Craft

The secret life of green tea

FILIGREE and delicate disorder. One of the works on show in Leora Farber’s installation ‘Intimate Presences, Affective Absences (or, the snake within). Photograph courtesy of Leora Farber.

A FRISSON OF sacredness mixed with a patent sense of physical uncertainty accompanies you as you enter the hallowed space which contains the result of three years of fine art research by Leora Farber. Her installation, Intimate Presences, Affective Absences (or, the snake within) is on show in the downstairs space of the FADA gallery on the Bunting Road Campus of the University of Johannesburg until the end of November.

Flying in the face of commercial demands for visual easiness, this body of work is a lot like performance art. Only it is you, on the receiving end, who does the performing and who is at once swept into the power of the work’s premises. The room is painted black and features a constructed floor which creaks. The intensity of the light boxes casts a tight but seemingly floating spotlight on each piece, evocative of precious pieces of geological specimens in a natural history museum. But here you don’t find yourself looking for genus labels. It’s more like visiting Rothko’s chapel, where the spirituality of the experience deserves a credit of its own.
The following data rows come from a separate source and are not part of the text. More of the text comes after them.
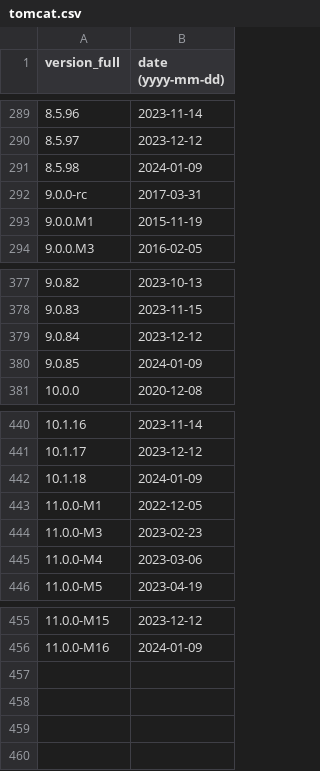
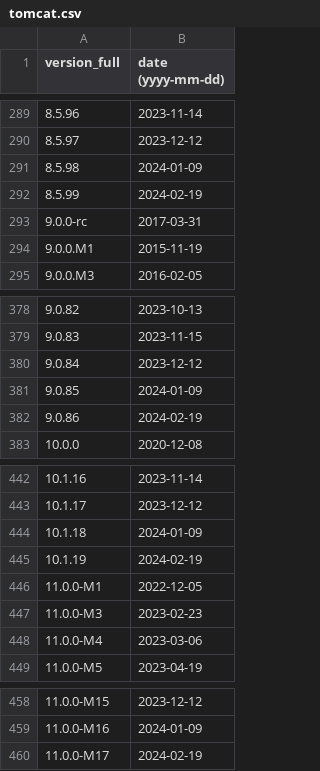
Before and after one commit to maaaaz/third-parties-version-history, a CSV file: Apache Tomcat/tomcat.csv, drawn as a sheet; only a part is shown, gaps mark what is left out.

```diff
--- a/Apache Tomcat/tomcat.csv
+++ b/Apache Tomcat/tomcat.csv
@@ -291,2 +291,3 @@
 "8.5.98";"2024-01-09"
+"8.5.99";"2024-02-19"
 "9.0.0-rc";"2017-03-31"
@@ -380,2 +381,3 @@
 "9.0.85";"2024-01-09"
+"9.0.86";"2024-02-19"
 "10.0.0";"2020-12-08"
@@ -442,2 +444,3 @@
 "10.1.18";"2024-01-09"
+"10.1.19";"2024-02-19"
 "11.0.0-M1";"2022-12-05"
@@ -456 +459,2 @@
 "11.0.0-M16";"2024-01-09"
+"11.0.0-M17";"2024-02-19"
```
As you enter the space, you realise you cannot see your feet. You cannot see how the stands holding the works balance on the floor. You cannot know whether you will entangle your feet in the stands’ legs and topple over. You have to be careful. You approach the work gingerly, respectfully.

As you look, if you breathe too hard, these gossamer pieces will flutter. They’re not pinned down. They are not behind glass. Constructed from the skin formed by fermented green tea and sugar – of the kind used to derive kombucha tea – these pieces are both wild and sedate in their approach. As they are supremely transient.

Evocative of the kind of plasticity of shedded snake skin, the medium is like tissue paper, but it has a sheen to it. Organic, yet not organic, it holds its shape with precision and uncontrollability. The works are moulded on mostly tea-related objects: teaspoons and cake forks, tea cups and tea pots. There is a doily here and a butter dish there. There is a small carpet, intensely detailed under several of the pieces.

But there’s no containable sense of order here. These works are exploded with a sense of intimate fragility. The fermented bacteria is like a skin that wrinkles and enfolds the idea, the ghost of the original objects. They’re touched with a brush bearing ink, water colour or oil-based pigment, and oft moulded on the embossed textures of commercially accessible serviettes or the filigree of a piece of cutlery with bone handles.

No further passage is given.